It’s not uncommon to hear among patients, “He has great teeth just like his mom,” or “She inherited those teeth problems from her dad.” At South Charlotte Dentistry, we’re interested in these statements, and pose a similar question: how much, if any, of our oral health is genetic, and how much is influenced by our personal oral healthcare and hygiene? We can also share what you can do to improve your dental health at any stage in your life, regardless of hereditary influence.
Are most dental problems hereditary?
In short, it depends! Some problems are hereditary, meaning you are born with a predisposition to more problematic teeth or are more likely to develop a problem without early intervention or great healthcare. Other dental issues cannot be linked to genetics, and are caused by the care we give our teeth. In modern medicine and with excellent dental tools available to the public, many genetic oral health problems can be solved with early intervention and a consistent and thorough dental routine.
Inherited Issues for Problematic Teeth
Some oral cancer can be linked to genetics, but many factors can play into whether cancer develops. Genetics is not a guarantee to developing cancer.
Just as your hair color and height are physical characteristics passed down through genetics, the shape of your teeth and the structure of your jaw are hereditary. Overcrowded teeth or misaligned jaws can create issues that even while you’re taking great care of your teeth, you may have increased potential for more issues without orthodontic intervention.
Did you know your enamel’s thickness and strength are impacted by your genetics? Enamel is essentially protecting your teeth from decay. If you’re predisposed to thin enamel, your teeth will be far more prone to problems.
Did you know that your genetics influence your taste preferences? Whether you like or dislike the taste of something can be determined by genetics.
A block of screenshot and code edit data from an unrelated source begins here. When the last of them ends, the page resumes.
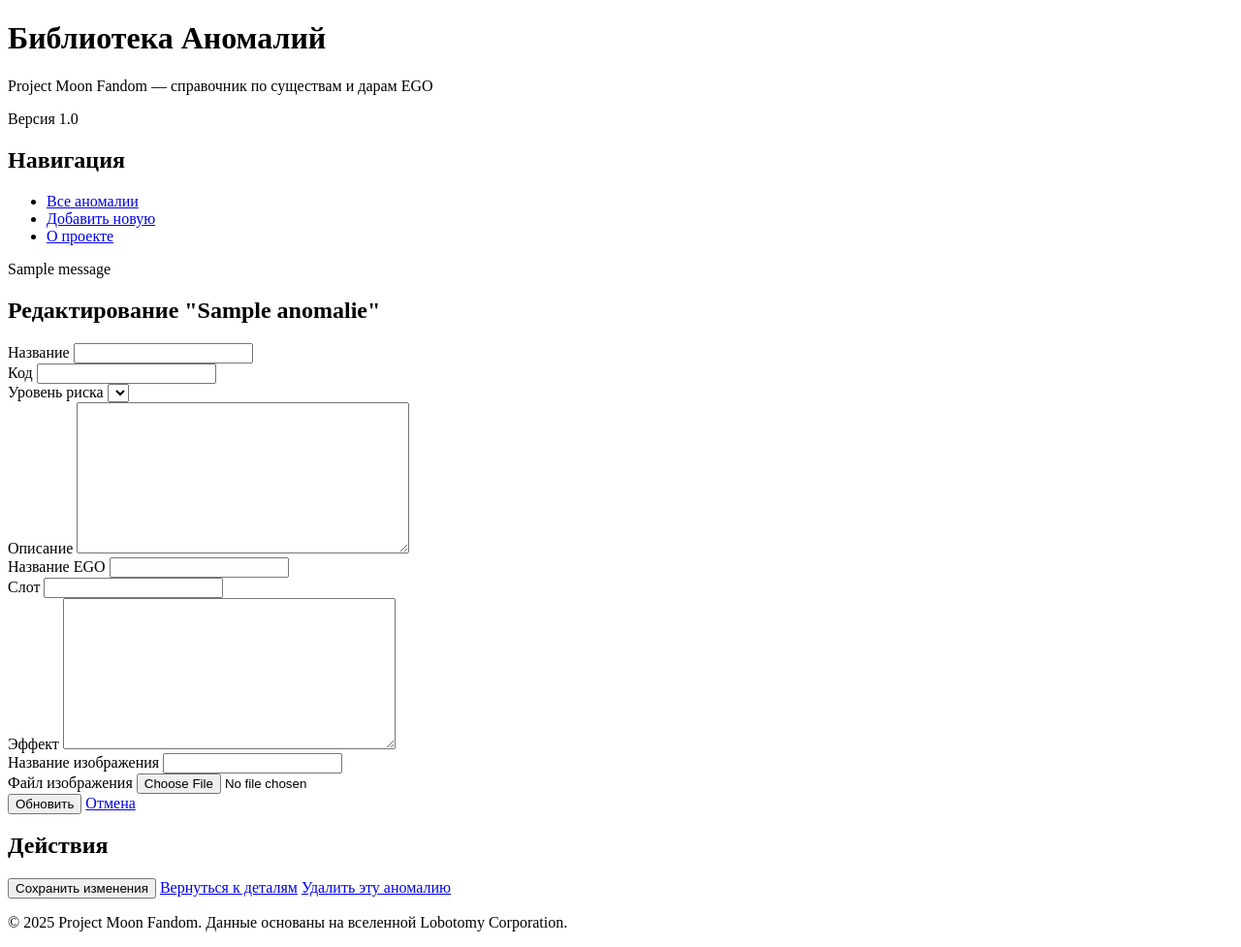
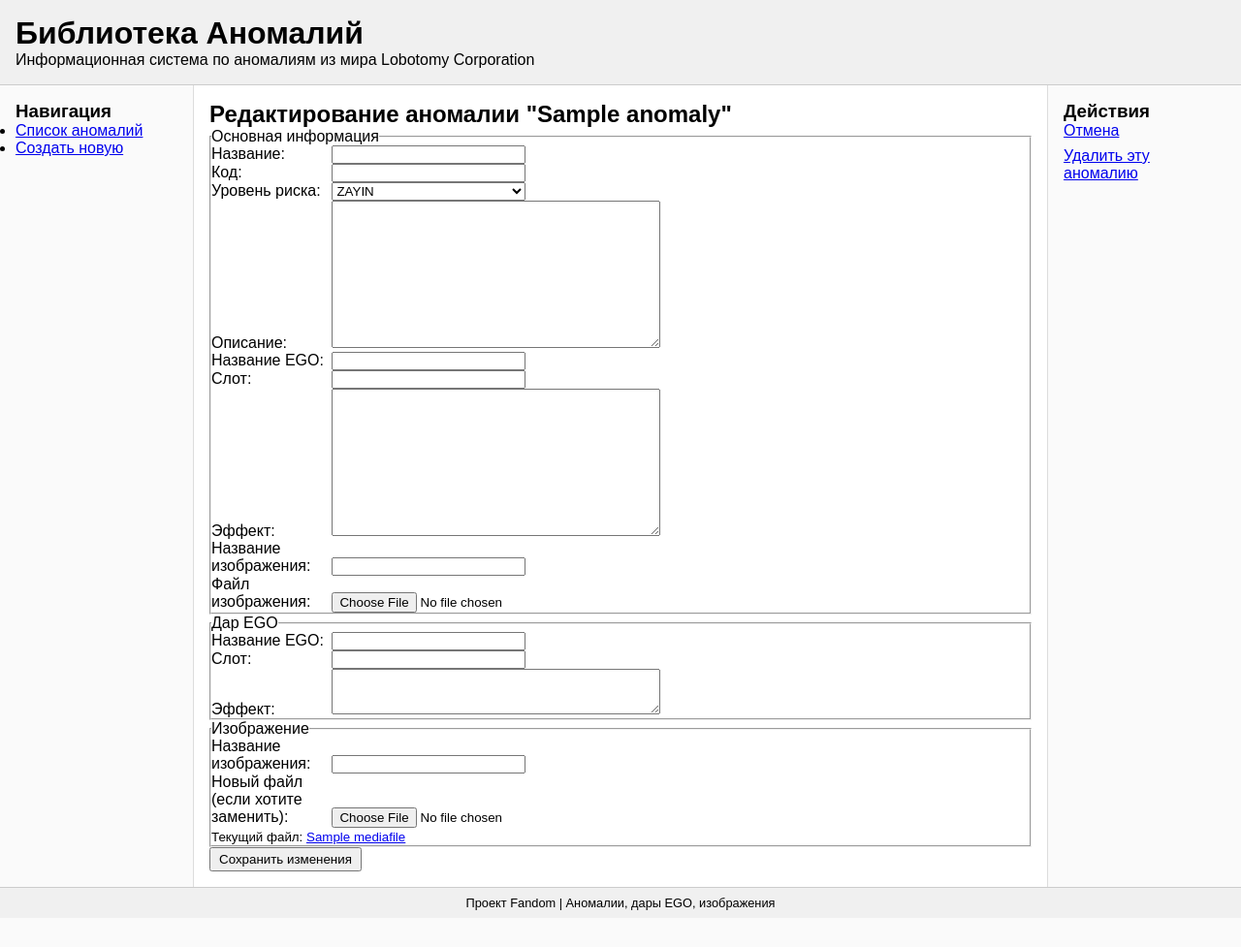
Before and after one commit to ArtemFeda62/PM, a Django app: template projectmoon_fandom/fandom/templates/fandom/edit.html in a window 1280 px wide. Shown: the whole page at 97% size. After the commit the page ends 939 px from the top, so only its background shows below. Run offline with Django 5.2, Linux system fonts and the light colour scheme; tables that the repository leaves empty hold one stand-in row (values such as "Sample post"); the template is opened without the code that fills it: values that come from a table or form of the project are taken from there, most other values are stand-ins (such as "Sample title", 1, 10 or a date in 2020); one stand-in notice (Sample message) is shown; lists and menus that the app fills with data are empty; parts of the project's set-up code (start-up, migrations or seed data) failed here and were passed over.

Commit message:
функционал есть

```diff
--- a/projectmoon_fandom/fandom/models.py
+++ b/projectmoon_fandom/fandom/models.py
@@ -1,4 +1,5 @@
 from django.db import models
+from typing import Any
 
 class Anomalies(models.Model):
     Risk_levels = [
@@ -14,32 +15,28 @@ class Anomalies(models.Model):
     description = models.TextField()
     removed = models.BooleanField(default=False)
 
-    def __init__(self, *args: Any, **kwargs: Any):
-        super().__init__(args, kwargs)
-        self.images = None
-
     def __str__(self):
         return f"{self.name} - {self.code}"
 
     class Meta:
+        verbose_name = "Аномалия"
         verbose_name_plural = "Аномалии"
-        verbose_name = "Аномалия"
 
 class EGO(models.Model):
-    anomalies = models.ForeignKey(Anomalies, on_delete=models.CASCADE, related_name='ego_gifts')
+    anomaly = models.ForeignKey(Anomalies, on_delete=models.CASCADE, related_name='ego_gifts')
     name = models.CharField(max_length=100)
     slot = models.CharField(max_length=10)
     effect = models.TextField()
 
     def __str__(self):
-        return f"{self.name} {self.slot}"
+        return f"{self.name} ({self.slot})"
 
     class Meta:
+        verbose_name = "Дар EGO"
         verbose_name_plural = "Дары EGO"
-        verbose_name = "Дар EGO"
 
 class MediaFiles(models.Model):
-    anomalies = models.ForeignKey(Anomalies, on_delete=models.CASCADE, related_name='images')
+    anomaly = models.ForeignKey(Anomalies, on_delete=models.CASCADE, related_name='images')
     title = models.CharField(max_length=200)
     file = models.FileField(upload_to='anomalies_images/')
     uploaded_at = models.DateTimeField(auto_now_add=True)
@@ -48,5 +45,5 @@ class MediaFiles(models.Model):
         return self.title
 
     class Meta:
-        verbose_name_plural = "Картинки аномалий"
-        verbose_name = "Картинка аномалии"
+        verbose_name = "Изображение аномалии"
+        verbose_name_plural = "Изображения аномалий"
--- /dev/null
+++ b/projectmoon_fandom/fandom/static/fandom/css/style.css
@@ -0,0 +1,78 @@
+* {
+    margin: 0;
+    padding: 0;
+    box-sizing: border-box;
+}
+
+body {
+    display: flex;
+    flex-direction: column;
+    min-height: 100vh;
+    font-family: sans-serif;
+}
+
+.header {
+    padding: 1rem;
+    background: #f0f0f0;
+    border-bottom: 1px solid #ccc;
+}
+
+.main-container {
+    display: flex;
+    flex: 1;
+}
+
+.left-sidebar {
+    width: 200px;
+    padding: 1rem;
+    background: #fafafa;
+    border-right: 1px solid #ddd;
+}
+
+.content {
+    flex: 1;
+    padding: 1rem;
+}
+
+.right-sidebar {
+    width: 200px;
+    padding: 1rem;
+    background: #fafafa;
+    border-left: 1px solid #ddd;
+}
+
+.footer {
+    padding: 0.5rem;
+    text-align: center;
+    background: #f0f0f0;
+    border-top: 1px solid #ccc;
+    font-size: 0.8rem;
+}
+
+table, th, td {
+    border-collapse: collapse;
+    border: 1px solid #aaa;
+}
+th, td {
+    padding: 0.3rem 0.6rem;
+    text-align: left;
+}
+
+form div {
+    margin-bottom: 0.5rem;
+}
+label {
+    display: inline-block;
+    width: 120px;
+}
+input, textarea, select {
+    min-width: 200px;
+}
+button, input[type="submit"] {
+    padding: 0.2rem 0.5rem;
+}
+
+.right-sidebar a {
+    display: inline-block;
+    margin-bottom: 0.5rem;
+}
--- a/projectmoon_fandom/fandom/templates/fandom/base.html
+++ b/projectmoon_fandom/fandom/templates/fandom/base.html
@@ -1,58 +1,40 @@
+{% load static %}
 <!DOCTYPE html>
 <html lang="ru">
 <head>
     <meta charset="UTF-8">
-    <meta name="viewport" content="width=device-width, initial-scale=1.0">
-    <title>{% block title %}Project Moon Fandom{% endblock %}</title>
-    {% block extra_head %}{% endblock %}
+    <title>{% block title %}Fandom: Аномалии{% endblock %}</title>
+    <link rel="stylesheet" href="{% static 'fandom/css/style.css' %}">
 </head>
 <body>
-    <header class="site-header">
-        <div class="container">
-            <div class="header-flex">
-                <div class="logo-area">
-                    <h1>Библиотека Аномалий</h1>
-                    <p>Project Moon Fandom — справочник по существам и дарам EGO</p>
-                </div>
-                <div class="version-badge">Версия 1.0</div>
-            </div>
-        </div>
-    </header>
+    <div class="header">
+        <h1> Библиотека Аномалий</h1>
+        <p>Информационная система по аномалиям из мира Lobotomy Corporation</p>
+    </div>
 
     <div class="main-container">
-        <div class="right_content">
-            <aside class="left-menu">
-                <h2>Навигация</h2>
-                <ul class="nav-list">
-                    <li><a href="{% url 'fandom:anomalie_list' %}" class="nav-link">Все аномалии</a></li>
-                    <li><a href="{% url 'fandom:create' %}" class="nav-link">Добавить новую</a></li>
-                    <li><a href="#" class="nav-link">О проекте</a></li>
-                </ul>
-            </aside>
+        <div class="left-sidebar">
+            <h3>Навигация</h3>
+            <ul>
+                <li><a href="{% url 'fandom:anomalie_list' %}"> Список аномалий</a></li>
+                <li><a href="{% url 'fandom:create' %}"> Создать новую</a></li>
+            </ul>
+        </div>
+        <div class="content">
+            {% block content %}
+            {% endblock %}
+        </div>
 
-            <main class="main_content">
-                {% if messages %}
-                    <div class="messages">
-                        {% for message in messages %}
-                            <div class="alert {{ message.tags }}">{{ message }}</div>
-                        {% endfor %}
-                    </div>
-                {% endif %}
-                {% block central_content %}
-                {% endblock %}
-            </main>
-
-            <aside class="left_content">
-                <h2>Действия</h2>
-                {% block right_actions %}
-                <a href="{% url 'fandom:anomalie_list' %}" class="action-btn">Назад к списку</a>
-                {% endblock %}
-            </aside>
+        <div class="right-sidebar">
+            <h3>Действия</h3>
+            {% block actions %}
+            <p>Доступные операции будут показаны здесь.</p>
+            {% endblock %}
         </div>
     </div>
 
-    <footer class="site-footer">
-        <p>© 2025 Project Moon Fandom. Данные основаны на вселенной Lobotomy Corporation.</p>
-    </footer>
+    <div class="footer">
+        <p>Проект Fandom | Аномалии, дары EGO, изображения</p>
+    </div>
 </body>
 </html>
--- a/projectmoon_fandom/fandom/templates/fandom/edit.html
+++ b/projectmoon_fandom/fandom/templates/fandom/edit.html
@@ -1,28 +1,32 @@
 {% extends 'fandom/base.html' %}
 
-{% block title %}Редактирование: {{ anomalie.name }}{% endblock %}
+{% block title %}Редактирование {{ anomalie.name }}{% endblock %}
 
-{% block central_content %}
-    <h2>Редактирование "{{ anomalie.name }}"</h2>
-    <form method="post" enctype="multipart/form-data" class="anomaly-form" id="main-form">
-        {% csrf_token %}
-        {{ form.non_field_errors }}
-        {% for field in form %}
-            <div class="form-group">
-                <label>{{ field.label }}</label>
-                {{ field }}
-                {% if field.errors %}
-                    <div class="error-list">{{ field.errors }}</div>
-                {% endif %}
-            </div>
-        {% endfor %}
-        <button type="submit" class="submit-btn">Обновить</button>
-        <a href="{% url 'fandom:anomalie_detail' anomalie.pk %}" class="cancel-link">Отмена</a>
-    </form>
+{% block content %}
+<h2>Редактирование аномалии "{{ anomalie.name }}"</h2>
+<form method="post" enctype="multipart/form-data">
+    {% csrf_token %}
+    <fieldset>
+        <legend>Основная информация</legend>
+        {{ form.as_p }}
+    </fieldset>
+    <fieldset>
+        <legend>Дар EGO</legend>
+        <p><label>Название EGO:</label> <input type="text" name="ego_name" value="{{ form.ego_name.value|default:'' }}" maxlength="100"></p>
+        <p><label>Слот:</label> <input type="text" name="ego_slot" value="{{ form.ego_slot.value|default:'' }}" maxlength="50"></p>
+        <p><label>Эффект:</label> <textarea name="ego_effect" rows="3" cols="40">{{ form.ego_effect.value|default:'' }}</textarea></p>
+    </fieldset>
+    <fieldset>
+        <legend>Изображение</legend>
+        <p><label>Название изображения:</label> <input type="text" name="image_title" value="{{ form.image_title.value|default:'' }}" maxlength="200"></p>
+        <p><label>Новый файл (если хотите заменить):</label> <input type="file" name="image_file"></p>
+        <p><small>Текущий файл: {% with img=anomalie.images.first %}{% if img %}<a href="{{ img.file.url }}">{{ img.title }}</a>{% else %}нет{% endif %}{% endwith %}</small></p>
+    </fieldset>
+    <button type="submit"> Сохранить изменения</button>
+</form>
 {% endblock %}
 
-{% block right_actions %}
-    <button type="submit" form="main-form" class="action-btn edit-btn">Сохранить изменения</button>
-    <a href="{% url 'fandom:anomalie_detail' anomalie.pk %}" class="action-btn secondary-btn">Вернуться к деталям</a>
-    <a href="{% url 'fandom:anomalie_delete' anomalie.pk %}" class="action-btn delete-btn">Удалить эту аномалию</a>
+{% block actions %}
+    <p><a href="{% url 'fandom:anomalie_detail' anomalie.id %}">Отмена</a></p>
+    <p><a href="{% url 'fandom:anomalie_delete' anomalie.id %}">Удалить эту аномалию</a></p>
 {% endblock %}
```
Also changed, not shown: projectmoon_fandom/fandom/templates/fandom/confirm_delete.html (+10 -13 lines), projectmoon_fandom/fandom/templates/fandom/create.html (+23 -22 lines), projectmoon_fandom/fandom/templates/fandom/detail.html (+28 -40 lines), projectmoon_fandom/fandom/templates/fandom/list.html (+29 -26 lines), projectmoon_fandom/fandom/views.py (+11 -6 lines), projectmoon_fandom/fandom/migrations/0001_initial.py, projectmoon_fandom/fandom/migrations/0002_anomalies_removed.py (deleted).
While these taste preferences may not occur frequently or pose much of an impact, say if someone has a sweet tooth rooted in their genetics, that gravitation toward sugary foods can increase their chance of developing cavities.
While all oral health problems cannot be blamed on your genes, understanding your family’s oral health history can help your dental health team to proactively minimize developing further problems. Most inherited oral issues or diseases are not based on a single gene defect, but rather from gene-environment interactions, meaning your dental hygiene habits, environment, and genetics can help or hurt your oral health.
Environmental and Habit Oral Health Problems
Teeth grinding (bruxism)
Grinding your teeth causes you to lose bone over time and damage your gums. While out of your control, grinding can be caused by stress, an abnormal bite, sleep disorders, or missing and crooked teeth.
Using teeth as tools
You wear away at your teeth’s enamel whenever you use your teeth as a tool to bite or tear at something (e.g. chewing on a pen, biting your fingernails, ripping open a package), aren’t flossing correctly, or are brushing your teeth too hard. These are examples of abrasion on teeth. In turn, if you end up fracturing or cracking a tooth, you’re then susceptible to bacteria entering the teeth and causing even more problems.
Consumption of highly acidic or sugary foods and drinks
Food and drink high in acid will eat away at tooth enamel, as well as cause acid reflux, which floods the acid back into the mouth and eats away at the teeth. Foods high in sugar and starches also increase your risk of tooth decay. If you’re not drinking enough water or brushing between meals, your teeth will be more vulnerable.
Lack of early, consistent access to oral healthcare
Children are products of their environment; decisions your parents may have made about your dentist visits (or lack thereof) and how diligent they were about teaching you good oral hygiene have lasting effects on your oral health as an adult today. Even the timing between the first dentist office visit before 5 years of age can significantly decrease the chance of oral disease. Childhood tooth decay is a common chronic disease among children and can impair a child’s overall health, speech, growth, and school performance. Moreover, preventative dental care from a young age has been shown to lead to better oral health outcomes throughout life.
South Charlotte Dentistry: Your Smile is Our Priority
While genetics can play a role in how strong your enamel and teeth are and genetics can predispose you to more severe issues, your oral hygiene and regular dental check-ups are most essential to keeping your teeth and gums healthy. With thorough daily brushing and flossing, as well as other prevention measures like dental cleanings and yearly exams, you can rest assured that you’re taking the right steps to keep your teeth in excellent shape. Be confident that your teeth are on the right track by talking to your team at South Charlotte Dentistry today!